Given data:
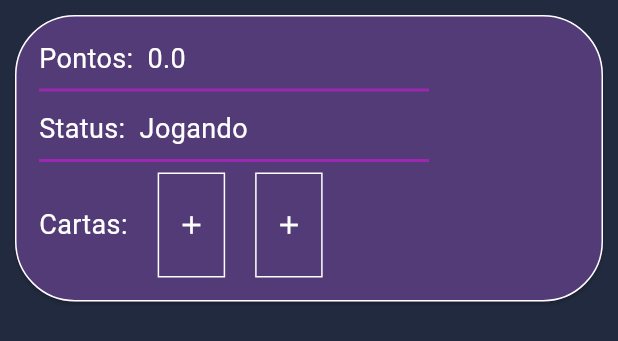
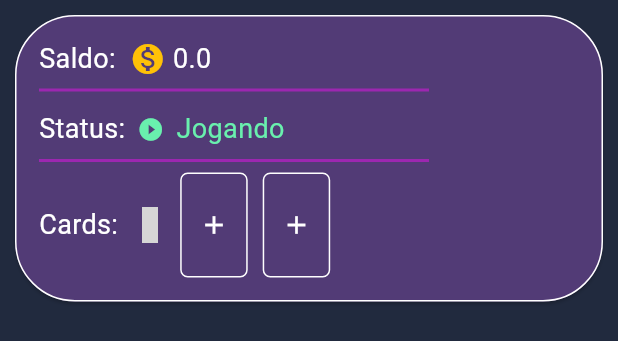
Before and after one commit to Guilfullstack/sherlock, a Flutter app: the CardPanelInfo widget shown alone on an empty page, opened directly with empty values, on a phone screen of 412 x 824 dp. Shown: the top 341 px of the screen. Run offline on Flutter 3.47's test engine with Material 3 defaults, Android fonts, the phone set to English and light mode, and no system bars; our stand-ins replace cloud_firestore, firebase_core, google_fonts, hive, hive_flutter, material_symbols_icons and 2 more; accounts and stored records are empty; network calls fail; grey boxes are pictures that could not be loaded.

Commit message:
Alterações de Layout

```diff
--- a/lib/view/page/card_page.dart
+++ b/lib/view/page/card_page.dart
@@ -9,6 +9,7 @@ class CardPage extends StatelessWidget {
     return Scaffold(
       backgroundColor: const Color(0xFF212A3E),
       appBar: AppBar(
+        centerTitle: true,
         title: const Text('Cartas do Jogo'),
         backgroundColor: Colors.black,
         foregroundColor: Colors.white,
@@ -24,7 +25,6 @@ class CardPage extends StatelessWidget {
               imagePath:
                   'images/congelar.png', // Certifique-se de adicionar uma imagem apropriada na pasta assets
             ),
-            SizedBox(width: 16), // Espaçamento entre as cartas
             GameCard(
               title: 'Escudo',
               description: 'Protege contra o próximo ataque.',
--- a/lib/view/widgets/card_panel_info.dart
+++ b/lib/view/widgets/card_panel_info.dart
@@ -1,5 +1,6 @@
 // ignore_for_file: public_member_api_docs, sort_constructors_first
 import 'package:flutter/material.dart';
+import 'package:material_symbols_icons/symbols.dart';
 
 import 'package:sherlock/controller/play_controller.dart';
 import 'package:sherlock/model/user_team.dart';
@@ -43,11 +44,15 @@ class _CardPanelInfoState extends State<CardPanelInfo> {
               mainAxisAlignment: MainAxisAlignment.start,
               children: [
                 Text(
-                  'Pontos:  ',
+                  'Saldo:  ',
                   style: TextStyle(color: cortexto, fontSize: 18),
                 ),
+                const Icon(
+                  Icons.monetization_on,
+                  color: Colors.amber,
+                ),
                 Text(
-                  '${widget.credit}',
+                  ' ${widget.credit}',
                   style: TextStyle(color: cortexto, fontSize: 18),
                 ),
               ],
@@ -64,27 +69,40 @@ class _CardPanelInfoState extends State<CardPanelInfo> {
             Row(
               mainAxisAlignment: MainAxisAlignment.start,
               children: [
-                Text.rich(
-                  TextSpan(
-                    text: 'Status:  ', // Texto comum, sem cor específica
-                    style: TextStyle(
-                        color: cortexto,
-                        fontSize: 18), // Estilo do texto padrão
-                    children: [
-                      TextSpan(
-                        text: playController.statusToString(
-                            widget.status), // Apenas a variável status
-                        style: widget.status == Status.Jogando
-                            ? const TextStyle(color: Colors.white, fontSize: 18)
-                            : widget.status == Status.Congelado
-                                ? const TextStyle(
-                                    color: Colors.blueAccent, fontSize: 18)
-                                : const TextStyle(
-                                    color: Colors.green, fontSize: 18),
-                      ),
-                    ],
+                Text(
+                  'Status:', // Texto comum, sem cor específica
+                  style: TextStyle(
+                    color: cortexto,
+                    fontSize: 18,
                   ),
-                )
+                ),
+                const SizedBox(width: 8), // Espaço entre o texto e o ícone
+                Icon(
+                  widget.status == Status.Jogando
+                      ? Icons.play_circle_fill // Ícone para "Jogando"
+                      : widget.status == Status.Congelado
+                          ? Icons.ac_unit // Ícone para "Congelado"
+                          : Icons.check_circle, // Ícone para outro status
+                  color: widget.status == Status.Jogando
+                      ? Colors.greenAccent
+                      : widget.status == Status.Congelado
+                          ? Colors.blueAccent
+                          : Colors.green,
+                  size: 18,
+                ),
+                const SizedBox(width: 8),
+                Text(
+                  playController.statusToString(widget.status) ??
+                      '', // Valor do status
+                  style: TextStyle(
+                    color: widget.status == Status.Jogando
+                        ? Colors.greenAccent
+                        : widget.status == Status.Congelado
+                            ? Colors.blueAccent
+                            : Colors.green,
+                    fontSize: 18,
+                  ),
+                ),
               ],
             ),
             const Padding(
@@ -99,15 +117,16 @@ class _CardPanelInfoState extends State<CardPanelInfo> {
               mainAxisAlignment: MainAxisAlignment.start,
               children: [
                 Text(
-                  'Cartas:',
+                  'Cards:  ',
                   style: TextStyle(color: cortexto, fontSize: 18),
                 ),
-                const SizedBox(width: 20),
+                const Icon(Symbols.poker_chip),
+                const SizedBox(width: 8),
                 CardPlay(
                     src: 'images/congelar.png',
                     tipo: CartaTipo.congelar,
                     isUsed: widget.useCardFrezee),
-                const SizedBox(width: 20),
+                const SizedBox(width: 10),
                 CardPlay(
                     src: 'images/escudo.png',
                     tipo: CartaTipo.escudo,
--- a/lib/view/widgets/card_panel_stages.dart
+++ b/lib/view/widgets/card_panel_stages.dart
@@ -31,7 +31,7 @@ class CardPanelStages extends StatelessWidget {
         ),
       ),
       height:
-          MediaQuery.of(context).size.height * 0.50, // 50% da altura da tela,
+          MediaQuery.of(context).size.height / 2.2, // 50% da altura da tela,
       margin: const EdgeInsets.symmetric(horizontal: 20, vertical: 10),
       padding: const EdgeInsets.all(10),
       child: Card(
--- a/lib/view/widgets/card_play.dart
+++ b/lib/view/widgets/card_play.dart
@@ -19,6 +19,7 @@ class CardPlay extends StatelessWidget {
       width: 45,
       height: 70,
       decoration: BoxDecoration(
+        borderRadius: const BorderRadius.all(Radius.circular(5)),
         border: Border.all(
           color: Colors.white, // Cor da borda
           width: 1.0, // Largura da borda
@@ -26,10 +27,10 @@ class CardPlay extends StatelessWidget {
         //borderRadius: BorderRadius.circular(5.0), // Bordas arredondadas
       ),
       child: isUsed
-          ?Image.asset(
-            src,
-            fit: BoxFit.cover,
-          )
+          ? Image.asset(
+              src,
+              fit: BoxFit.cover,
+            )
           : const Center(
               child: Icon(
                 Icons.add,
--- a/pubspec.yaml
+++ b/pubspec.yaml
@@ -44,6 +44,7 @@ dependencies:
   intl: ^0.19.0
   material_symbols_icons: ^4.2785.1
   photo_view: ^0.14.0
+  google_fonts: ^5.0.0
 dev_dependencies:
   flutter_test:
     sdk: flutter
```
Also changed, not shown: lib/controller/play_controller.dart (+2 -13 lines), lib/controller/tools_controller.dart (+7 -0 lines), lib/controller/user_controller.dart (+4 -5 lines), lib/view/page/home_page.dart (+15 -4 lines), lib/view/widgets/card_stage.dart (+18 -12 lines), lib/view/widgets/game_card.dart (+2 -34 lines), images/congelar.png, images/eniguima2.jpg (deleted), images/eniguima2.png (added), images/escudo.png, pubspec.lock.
--
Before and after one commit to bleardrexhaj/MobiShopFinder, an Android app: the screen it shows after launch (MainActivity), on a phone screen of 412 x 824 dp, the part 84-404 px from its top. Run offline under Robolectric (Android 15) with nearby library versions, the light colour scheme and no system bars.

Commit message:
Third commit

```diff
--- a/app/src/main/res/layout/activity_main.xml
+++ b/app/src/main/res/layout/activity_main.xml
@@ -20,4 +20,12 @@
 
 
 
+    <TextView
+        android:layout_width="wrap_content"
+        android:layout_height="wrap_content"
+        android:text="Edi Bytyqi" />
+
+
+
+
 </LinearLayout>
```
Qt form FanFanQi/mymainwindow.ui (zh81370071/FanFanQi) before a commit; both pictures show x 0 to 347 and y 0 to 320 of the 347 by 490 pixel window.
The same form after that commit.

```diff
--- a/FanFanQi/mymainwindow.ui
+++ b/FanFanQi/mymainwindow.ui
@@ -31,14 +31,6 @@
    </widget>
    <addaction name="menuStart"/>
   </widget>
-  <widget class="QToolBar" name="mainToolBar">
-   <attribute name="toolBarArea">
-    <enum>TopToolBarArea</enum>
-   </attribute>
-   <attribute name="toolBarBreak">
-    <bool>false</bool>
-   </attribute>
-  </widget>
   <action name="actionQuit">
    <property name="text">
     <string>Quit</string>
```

Problem to solve: Scan the records for lines with the string "extends". Give the number of such lines and nothing else.

Completed exercise: 8